You must get consent to leave your lease in writing from your landlord and all other co-tenants at least 21 days before you want to move out. If they don’t reply within 21 days, they are taken to have consented to you leaving. If you follow this procedure and gain consent, you can leave your lease agreement and the co-tenancy will continue for the remaining tenants.
During a fixed term agreement, the co-tenants or the landlord can refuse your request for any reason. If they refuse, you can apply to the ACT Civil and Administrative Tribunal (ACAT) for an order allowing you to leave the agreement.

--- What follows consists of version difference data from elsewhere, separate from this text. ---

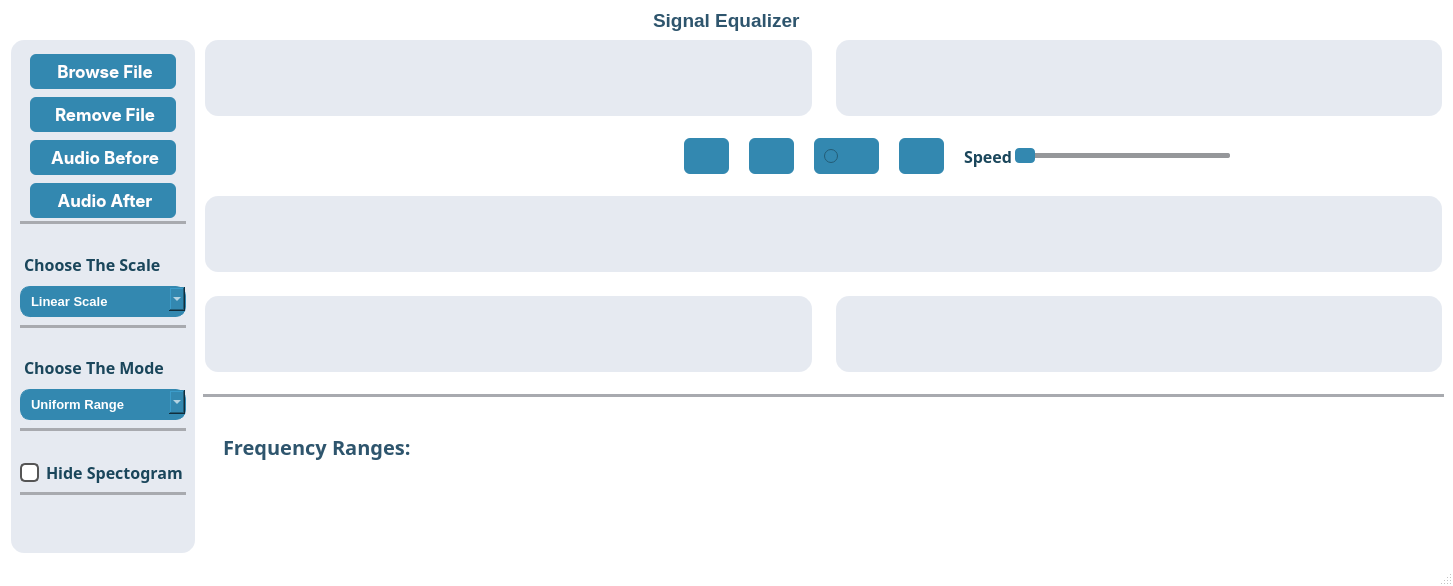
This is SignalEqualizer.ui in DSP-Projects/Signal_Equalizer as Qt 5 draws it before an edit. The edited form follows.
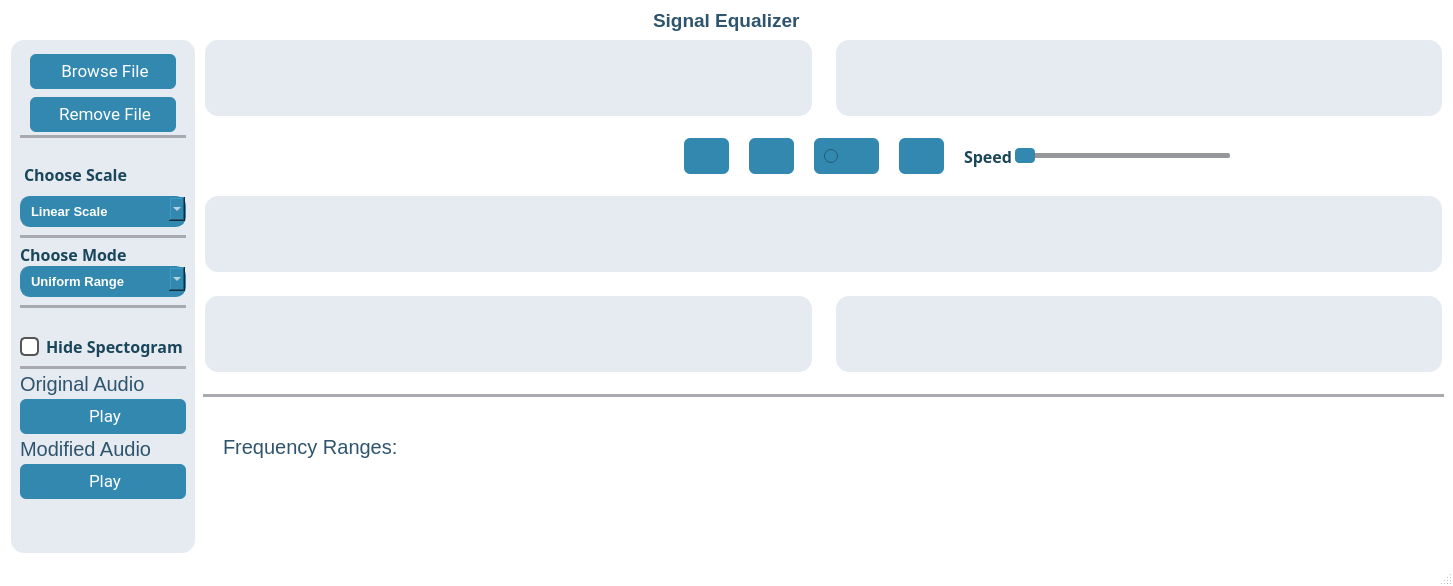
This is the edited form. Icons and pictures are not drawn. Custom widgets are drawn as their Qt base class.

What changed in the file:
```diff
--- a/SignalEqualizer.ui
+++ b/SignalEqualizer.ui
@@ -45,10 +45,8 @@
           <widget class="QPushButton" name="browseFile">
            <property name="font">
             <font>
-             <family>-apple-system</family>
+             <family>-apple-system,system-ui,Segoe UI,Roboto,Helvetica Neue,Ubuntu,sans-serif</family>
              <pointsize>-1</pointsize>
-             <weight>75</weight>
-             <bold>true</bold>
             </font>
            </property>
            <property name="cursor">
@@ -112,10 +110,8 @@
           <widget class="QPushButton" name="removeFile">
            <property name="font">
             <font>
-             <family>-apple-system</family>
+             <family>-apple-system,system-ui,Segoe UI,Roboto,Helvetica Neue,Ubuntu,sans-serif</family>
              <pointsize>-1</pointsize>
-             <weight>75</weight>
-             <bold>true</bold>
             </font>
            </property>
            <property name="cursor">
@@ -175,132 +171,6 @@
            </property>
           </widget>
          </item>
-         <item>
-          <widget class="QPushButton" name="audioBefore">
-           <property name="font">
-            <font>
-             <family>-apple-system</family>
-             <pointsize>-1</pointsize>
-             <weight>75</weight>
-             <bold>true</bold>
-            </font>
-           </property>
-           <property name="cursor">
-            <cursorShape>PointingHandCursor</cursorShape>
-           </property>
-           <property name="styleSheet">
-            <string notr="true">QPushButton{
-  appearance: button;
-  backface-visibility: hidden;
-  background-color: #3388b0;
-  border-radius: 6px;
-  border-width: 0;
-  box-shadow: rgba(50, 50, 93, .1) 0 0 0 1px inset,rgba(50, 50, 93, .1) 0 2px 5px 0,rgba(0, 0, 0, .07) 0 1px 1px 0;
-  box-sizing: border-box;
-  color: #ffffff;
-  cursor: pointer;
-  font-family: -apple-system,system-ui,&quot;Segoe UI&quot;,Roboto,&quot;Helvetica Neue&quot;,Ubuntu,sans-serif;
-  font-size: 17px;
-  height: 35px;
-  line-height: 1.15;
- margin: 0px 10px;
- margin-top:5px;
-  outline: none;
-  overflow: hidden;
-  padding: 0 5px;
-  padding-right:1px;
-
-  position: relative;
-  text-align: center;
-  text-transform: none;
-  transform: translateZ(0);
-  transition: all .2s,box-shadow .08s ease-in;
-  touch-action: manipulation;
-  width:140px;
-}
-QPushButton:hover {
-    background-color: #2e6d8e;    /* Slightly lighter blue when hovering */
-}
-
-QPushButton:pressed {
-    background-color: #1b4b61;    /* Darker blue when pressed */
-}
-</string>
-           </property>
-           <property name="text">
-            <string>Audio Before</string>
-           </property>
-           <property name="iconSize">
-            <size>
-             <width>25</width>
-             <height>25</height>
-            </size>
-           </property>
-          </widget>
-         </item>
-         <item>
-          <widget class="QPushButton" name="audioAfter">
-           <property name="font">
-            <font>
-             <family>-apple-system</family>
-             <pointsize>-1</pointsize>
-             <weight>75</weight>
-             <bold>true</bold>
-            </font>
-           </property>
-           <property name="cursor">
-            <cursorShape>PointingHandCursor</cursorShape>
-           </property>
-           <property name="styleSheet">
-            <string notr="true">QPushButton{
-  appearance: button;
-  backface-visibility: hidden;
-  background-color: #3388b0;
-  border-radius: 6px;
-  border-width: 0;
-  box-shadow: rgba(50, 50, 93, .1) 0 0 0 1px inset,rgba(50, 50, 93, .1) 0 2px 5px 0,rgba(0, 0, 0, .07) 0 1px 1px 0;
-  box-sizing: border-box;
-  color: #ffffff;
-  cursor: pointer;
-  font-family: -apple-system,system-ui,&quot;Segoe UI&quot;,Roboto,&quot;Helvetica Neue&quot;,Ubuntu,sans-serif;
-  font-size: 17px;
-  height: 35px;
-  line-height: 1.15;
- margin: 0px 10px;
- margin-top:5px;
-  outline: none;
-  overflow: hidden;
-  padding: 0 5px;
-  padding-right:1px;
-
-  position: relative;
-  text-align: center;
-  text-transform: none;
-  transform: translateZ(0);
-  transition: all .2s,box-shadow .08s ease-in;
-  touch-action: manipulation;
-  width:140px;
-}
-QPushButton:hover {
-    background-color: #2e6d8e;    /* Slightly lighter blue when hovering */
-}
-
-QPushButton:pressed {
-    background-color: #1b4b61;    /* Darker blue when pressed */
-}
-</string>
-           </property>
-           <property name="text">
-            <string>Audio After</string>
-           </property>
-           <property name="iconSize">
-            <size>
-             <width>23</width>
-             <height>23</height>
-            </size>
-           </property>
-          </widget>
-         </item>
          <item>
           <widget class="Line" name="line1">
            <property name="styleSheet">
@@ -377,7 +247,7 @@
 border: None;</string>
              </property>
              <property name="text">
-              <string>Choose The Scale</string>
+              <string>Choose Scale</string>
              </property>
             </widget>
            </item>
@@ -496,12 +366,10 @@
              <property name="styleSheet">
               <string notr="true">color: rgb(26, 70, 91);
 background: rgba(74, 74, 74, 0);
-margin-top: 20px;
-margin-bottom: 10px;
 border: None;</string>
              </property>
              <property name="text">
-              <string>Choose The Mode</string>
+              <string>Choose Mode</string>
              </property>
             </widget>
            </item>
@@ -702,6 +570,162 @@
            </property>
           </widget>
          </item>
+         <item>
+          <widget class="QLabel" name="label_2">
+           <property name="styleSheet">
+            <string notr="true">padding:0 0px;
+text-align: top;
+color:#2e556d;
+font-size: 20px;
+font-weiht:bold;
+border:None;</string>
+           </property>
+           <property name="text">
+            <string>Original Audio</string>
+           </property>
+          </widget>
+         </item>
+         <item>
+          <widget class="QPushButton" name="audioBefore">
+           <property name="font">
+            <font>
+             <family>-apple-system,system-ui,Segoe UI,Roboto,Helvetica Neue,Ubuntu,sans-serif</family>
+             <pointsize>-1</pointsize>
+            </font>
+           </property>
+           <property name="cursor">
+            <cursorShape>PointingHandCursor</cursorShape>
+           </property>
+           <property name="styleSheet">
+            <string notr="true">QPushButton{
+  appearance: button;
+  backface-visibility: hidden;
+  background-color: #3388b0;
+  border-radius: 6px;
+  border-width: 0;
+  box-shadow: rgba(50, 50, 93, .1) 0 0 0 1px inset,rgba(50, 50, 93, .1) 0 2px 5px 0,rgba(0, 0, 0, .07) 0 1px 1px 0;
+  box-sizing: border-box;
+  color: #ffffff;
+  cursor: pointer;
+  font-family: -apple-system,system-ui,&quot;Segoe UI&quot;,Roboto,&quot;Helvetica Neue&quot;,Ubuntu,sans-serif;
+  font-size: 17px;
+  height: 35px;
+  line-height: 1.15;
+  outline: none;
+  overflow: hidden;
+  padding: 0 5px;
+  padding-right:1px;
+
+  position: relative;
+  text-align: center;
+  text-transform: none;
+  transform: translateZ(0);
+  transition: all .2s,box-shadow .08s ease-in;
+  touch-action: manipulation;
+  width:140px;
+}
+QPushButton:hover {
+    background-color: #2e6d8e;    /* Slightly lighter blue when hovering */
+}
+
+QPushButton:pressed {
+    background-color: #1b4b61;    /* Darker blue when pressed */
+}
+</string>
+           </property>
+           <property name="text">
+            <string>Play</string>
+           </property>
+           <property name="icon">
+            <iconset>
+             <normaloff>icons/play.png</normaloff>icons/play.png</iconset>
+           </property>
+           <property name="iconSize">
+            <size>
+             <width>25</width>
+             <height>25</height>
+            </size>
+           </property>
+          </widget>
+         </item>
+         <item>
+          <widget class="QLabel" name="label_3">
+           <property name="styleSheet">
+            <string notr="true">padding:0 0px;
+text-align: top;
+color:#2e556d;
+font-size: 20px;
+font-weiht:bold;
+border:None;</string>
+           </property>
+           <property name="text">
+            <string>Modified Audio</string>
+           </property>
+          </widget>
+         </item>
+         <item>
+          <widget class="QPushButton" name="audioAfter">
+           <property name="font">
+            <font>
+             <family>-apple-system,system-ui,Segoe UI,Roboto,Helvetica Neue,Ubuntu,sans-serif</family>
+             <pointsize>-1</pointsize>
+            </font>
+           </property>
+           <property name="cursor">
+            <cursorShape>PointingHandCursor</cursorShape>
+           </property>
+           <property name="styleSheet">
+            <string notr="true">QPushButton{
+  appearance: button;
+  backface-visibility: hidden;
+  background-color: #3388b0;
+  border-radius: 6px;
+  border-width: 0;
+  box-shadow: rgba(50, 50, 93, .1) 0 0 0 1px inset,rgba(50, 50, 93, .1) 0 2px 5px 0,rgba(0, 0, 0, .07) 0 1px 1px 0;
+  box-sizing: border-box;
+  color: #ffffff;
+  cursor: pointer;
+  font-family: -apple-system,system-ui,&quot;Segoe UI&quot;,Roboto,&quot;Helvetica Neue&quot;,Ubuntu,sans-serif;
+  font-size: 17px;
+  height: 35px;
+  line-height: 1.15;
+  outline: none;
+  overflow: hidden;
+  padding: 0 5px;
+  padding-right:1px;
+
+  position: relative;
+  text-align: center;
+  text-transform: none;
+  transform: translateZ(0);
+  transition: all .2s,box-shadow .08s ease-in;
+  touch-action: manipulation;
+  width:140px;
+}
+QPushButton:hover {
+    background-color: #2e6d8e;    /* Slightly lighter blue when hovering */
+}
+
+QPushButton:pressed {
+    background-color: #1b4b61;    /* Darker blue when pressed */
+}
+</string>
+           </property>
+           <property name="text">
+            <string>Play</string>
+           </property>
+           <property name="icon">
+            <iconset>
+             <normaloff>icons/play.png</normaloff>icons/play.png</iconset>
+           </property>
+           <property name="iconSize">
+            <size>
+             <width>23</width>
+             <height>23</height>
+            </size>
+           </property>
+          </widget>
+         </item>
          <item>
           <spacer name="verticalSpacer_5">
            <property name="orientation">
@@ -1214,10 +1238,7 @@
               <widget class="QLabel" name="label_">
                <property name="font">
                 <font>
-                 <family>Overpass SemiBold</family>
                  <pointsize>-1</pointsize>
-                 <weight>75</weight>
-                 <bold>true</bold>
                 </font>
                </property>
                <property name="styleSheet">
```
Left out of the diff: 15 changed lines with no effect on the pictures.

You can also move out anyway but you will still be required to pay rent and will still be bound by the agreement.
In periodic tenancies, co-tenants and landlords can refuse consent only if it is reasonable and they get an order from ACAT. They have to apply to ACAT within 21 days of you notifying them you want to leave.
If ACAT grants the order or the other parties challenge you leaving the co-tenancy, you can still move out by providing a “notice of intention to vacate” with 21 days’ notice. This would bring the entire tenancy agreement to an end (i.e. end it for all the parties).

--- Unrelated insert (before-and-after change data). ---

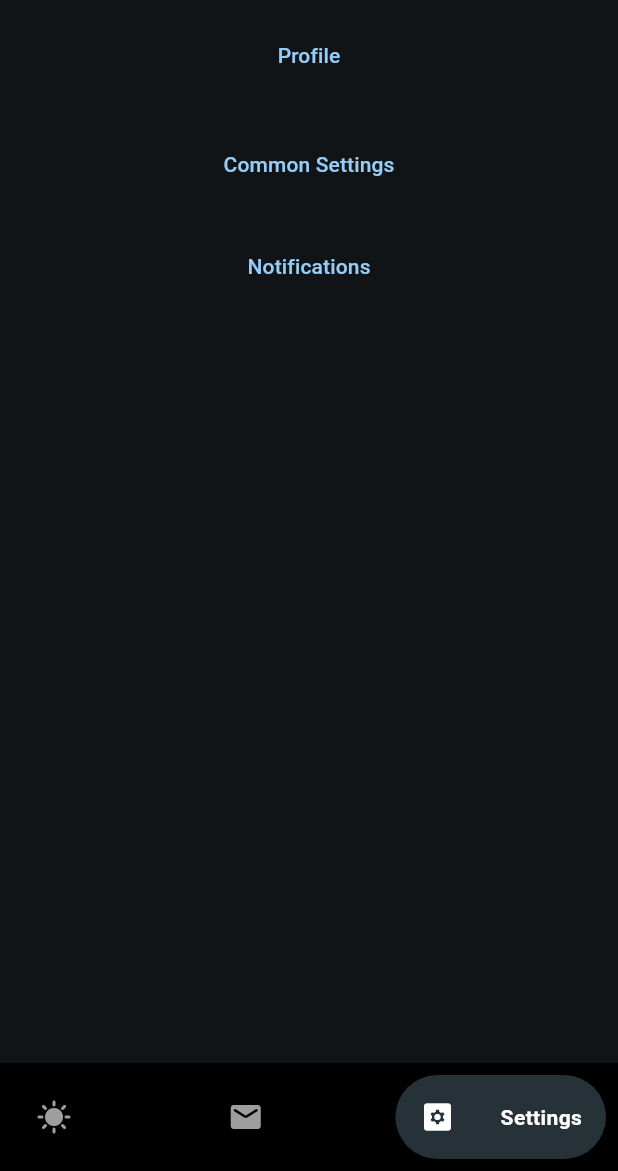
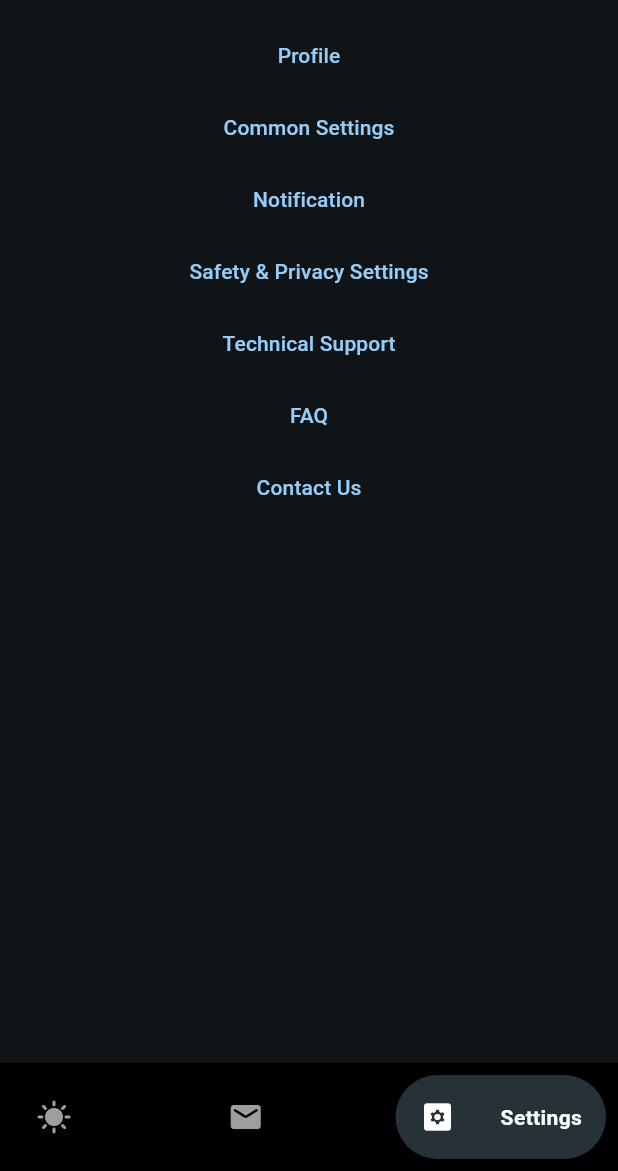
Before and after one commit to 51FanZzz/Mindease, a Flutter app: the DailySection screen opened directly, item 3 of the bottom bar chosen, on a phone screen of 412 x 824 dp, the part 65-1236 px from its top. Run offline on Flutter 3.47's test engine with Material 3 defaults, Android fonts, the phone set to English and light mode, and no system bars; drawn by our look-alikes of google_nav_bar; our stand-ins replace faker; missing offline and left inert: dart:js.

Commit message:
Update daily_section.dart
Updated and fix the textButton. Added all the buttons in Settings now

```diff
--- a/lib/daily_section.dart
+++ b/lib/daily_section.dart
@@ -8,6 +8,7 @@ import 'package:google_nav_bar/google_nav_bar.dart';
 import 'package:ocd_app/daily_tracker.dart';
 import 'package:ocd_app/main.dart';
 import 'package:ocd_app/profile.dart';
+import 'package:ocd_app/settings.dart';
 import 'package:ocd_app/social_info.dart';
 
 
@@ -209,7 +210,7 @@ class _DailySectionState extends State<DailySection> {
     // Widgets for Social
     Center(
       child:Column(
-        mainAxisAlignment: MainAxisAlignment.center,
+        mainAxisAlignment: MainAxisAlignment.start,
         children: [
           SizedBox(
             height:30,
@@ -255,38 +256,81 @@ class _DailySectionState extends State<DailySection> {
     Center(
       child: Column(
         children:<Widget>[
+          Builder(
+            builder: (
+              BuildContext context){
+              return TextButton(
+                onPressed: () {
+                  Navigator.push(
+                    context,
+                    MaterialPageRoute(builder:(context)=>Profile()
+                    ),
+                  );
+                },
+                child: Text('Profile'),
+                );
+            },
+          ),
           TextButton(
             onPressed: (){
               Navigator.push(
-              context,
-              MaterialPageRoute(
-              builder: (context)=> Profile(), // TODO: navigate to profile page( dont work??)
+                context as BuildContext,
+                MaterialPageRoute(builder: (context)=>settings(),
                 ),
               );
-
-          },
-          child: Text('Profile'),
-         ),
-         SizedBox(height: middleSizedGap,),
-
-         TextButton(
-          onPressed: (){
-
             },
             child: Text('Common Settings'),
             ),
-         SizedBox(height: normalSizedGap,),
-
              TextButton(
-          onPressed:(){
-            MaterialPageRoute(
-
+            onPressed: (){
+              Navigator.push(
+                context as BuildContext,
+                MaterialPageRoute(builder: (context)=>settings(),
+                ),
               );
             },
-           child: Text('Notifications'),
+            child: Text('Notification'),
             ),
-           SizedBox(height: normalSizedGap,),
-
+             TextButton(
+            onPressed: (){
+              Navigator.push(
+                context as BuildContext,
+                MaterialPageRoute(builder: (context)=>settings(),
+                ),
+              );
+            },
+            child: Text('Safety & Privacy Settings'),
+            ),
+             TextButton(
+            onPressed: (){
+              Navigator.push(
+                context as BuildContext,
+                MaterialPageRoute(builder: (context)=>settings(),
+                ),
+              );
+            },
+            child: Text('Technical Support'),
+            ),
+             TextButton(
+            onPressed: (){
+              Navigator.push(
+                context as BuildContext,
+                MaterialPageRoute(builder: (context)=>settings(),
+                ),
+              );
+            },
+            child: Text('FAQ'),
+            ),
+             TextButton(
+            onPressed: (){
+              Navigator.push(
+                context as BuildContext,
+                MaterialPageRoute(builder: (context)=>settings(),
+                ),
+              );
+            },
+            child: Text('Contact Us'),
+            ),
 
         ],
       ),
```
Lines whose indentation alone changed are shown as unchanged.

How should I join a co-tenancy?
To join a co-tenancy, an existing tenant must seek consent in writing from the other tenants and the landlord at least 14 days before you want to move in. If they don’t respond within 14 days, they are taken to have consented to you moving in. The existing tenancy agreement continues, with you joining on to the agreement.
Co-tenants can refuse consent for any reason. The landlord can only refuse if it is objectively reasonable. If the other co-tenants have consented, but the landlord has not, the existing co-tenant seeking consent can apply to ACAT for an order. You become a co-tenant and can move in from the day they make the application to ACAT. If ACAT decides against you, you will have to move out within 21 days.
If you don’t follow this process and move in, you will have no legal rights as a tenant and the landlord and other tenants can kick you out.
How does a bond work in a co-tenancy?
When you leave or join as a co-tenant, the bond remains with the ACT Revenue Office as the original tenancy agreement continues. The incoming, and existing co-tenants need to arrange the bond between themselves.
When you join a co-tenancy, you need to pay your share of the bond within 14 days of moving in.
When you leave a co-tenancy, the remaining tenants must pay you your share of the bond within 14 days. They could arrange for the incoming co-tenant to pay you directly. However, they can deduct any money that you would be liable for (like damage or unpaid rent).
The incoming and remaining tenants are responsible for notifying the ACT Revenue Office of the changes by completing a ‘co-tenant change form’ which can be accessed here
Responsibility for damage before you enter a co-tenancy
As a tenant joining a co-tenancy, it is important you ask for a copy of the last inspection report and check the current condition of the premises. This is because you are assuming liability for any damage to the property or unpaid rent during the entire co-tenancy, even if it has predated when you moved in. If there is any damage from when the tenancy began it would be an issue in terms of adjusting the bond and also reaching agreement with the continuing co-tenants.
From 3 March 2021 onwards, you can apply to ACAT to resolve issues between co-tenants, as long as it is related to your tenancy agreement (eg. bond arrangements).
For more information about your rights and obligations as a tenant, please read the ACT Renting Book. You can also access share-housing information sheets here.
NOTICE: This is legal information and is for general informational purposes only. It does not constitute legal advice and should not be relied upon as such. These materials have been prepared for ANU Students by the ANUSA Legal Service. If you would like legal advice please book in for an appointment with the ANUSA Legal Service.
[The legal information on this page was last reviewed on: 6 January 2022]